Data shown START

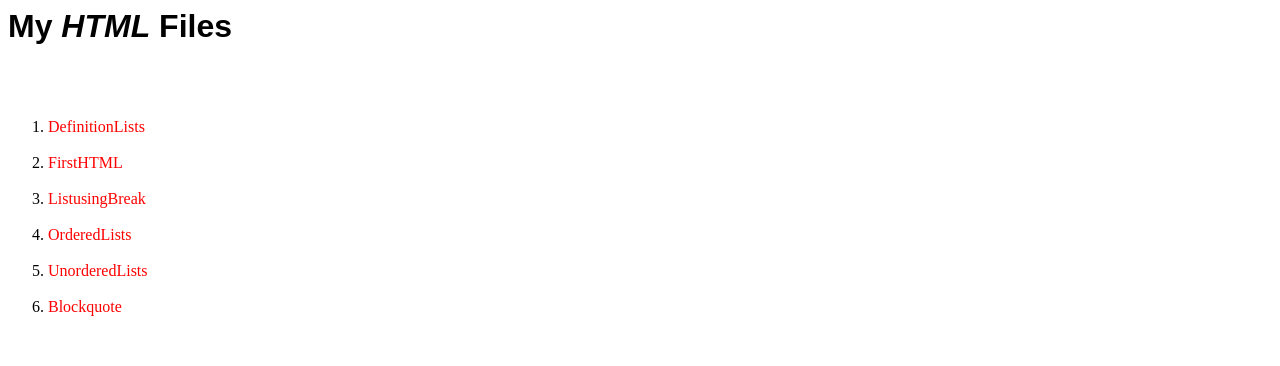
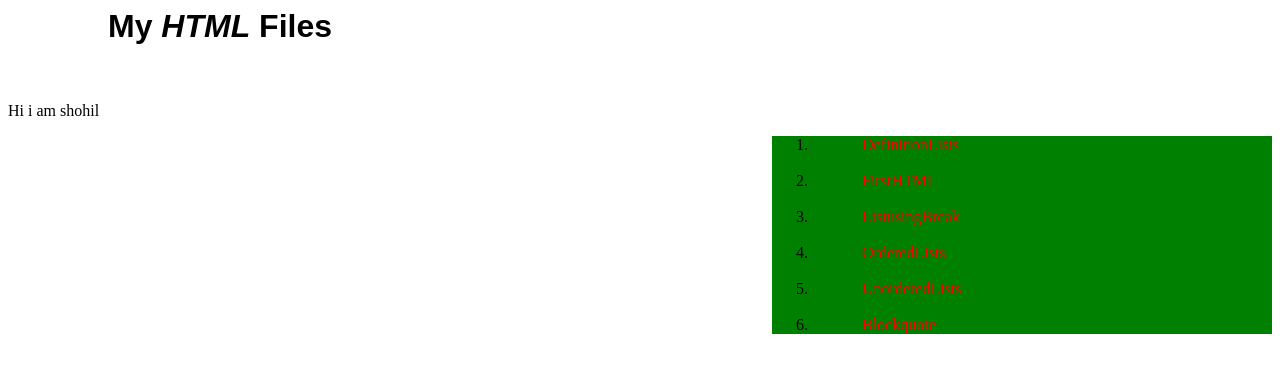
Before and after one commit to shohil06/HTML, a plain HTML site: page Index.html in a window 1280 px wide. Shown: the top 366 px of the page. Drawn offline with Linux system fonts and the light colour scheme.

Commit message:
Minor Modifications

```diff
--- a/CSS/Style_1_LinkEdit.css
+++ b/CSS/Style_1_LinkEdit.css
@@ -1,10 +1,17 @@
 a
   {
       color: red; text-decoration: none;
+      margin-left: 50px;
   }
 
 h1
   {
     font-family: Arial, sans-serif;
+    margin-left: 100px;
 
   }
+  div{
+    margin-left: auto;
+    background-color: green;
+    width:500px;
+  }
--- a/Index.html
+++ b/Index.html
@@ -8,6 +8,8 @@ My Index Page
 <body>
   <h1> My <em>HTML</em> Files </h1>
   <br><br>
+  <shohil>Hi i am shohil
+      <div>
           <ol>
             <li>
               <a href="DefinitionLists.html"> DefinitionLists </a>
@@ -33,6 +35,7 @@ My Index Page
               <a href="Blockquote.html" target=""> Blockquote </a>
             </li>
           </ol>
+        </div>
     <br>
     <br>
     <img src="IMG/Image1.jpg" alt="This is a random image from google" />
```
Lines whose indentation alone changed are shown as unchanged.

Data shown END

Exercise brief » In the records above, find the lines holding "Index". Copy each one.

Task output »
Before and after one commit to shohil06/HTML, a plain HTML site: page Index.html in a window 1280 px wide. Shown: the top 366 px of the page. Drawn offline with Linux system fonts and the light colour scheme.
--- a/Index.html
+++ b/Index.html
@@ -8,6 +8,8 @@ My Index Page
@@ -33,6 +35,7 @@ My Index Page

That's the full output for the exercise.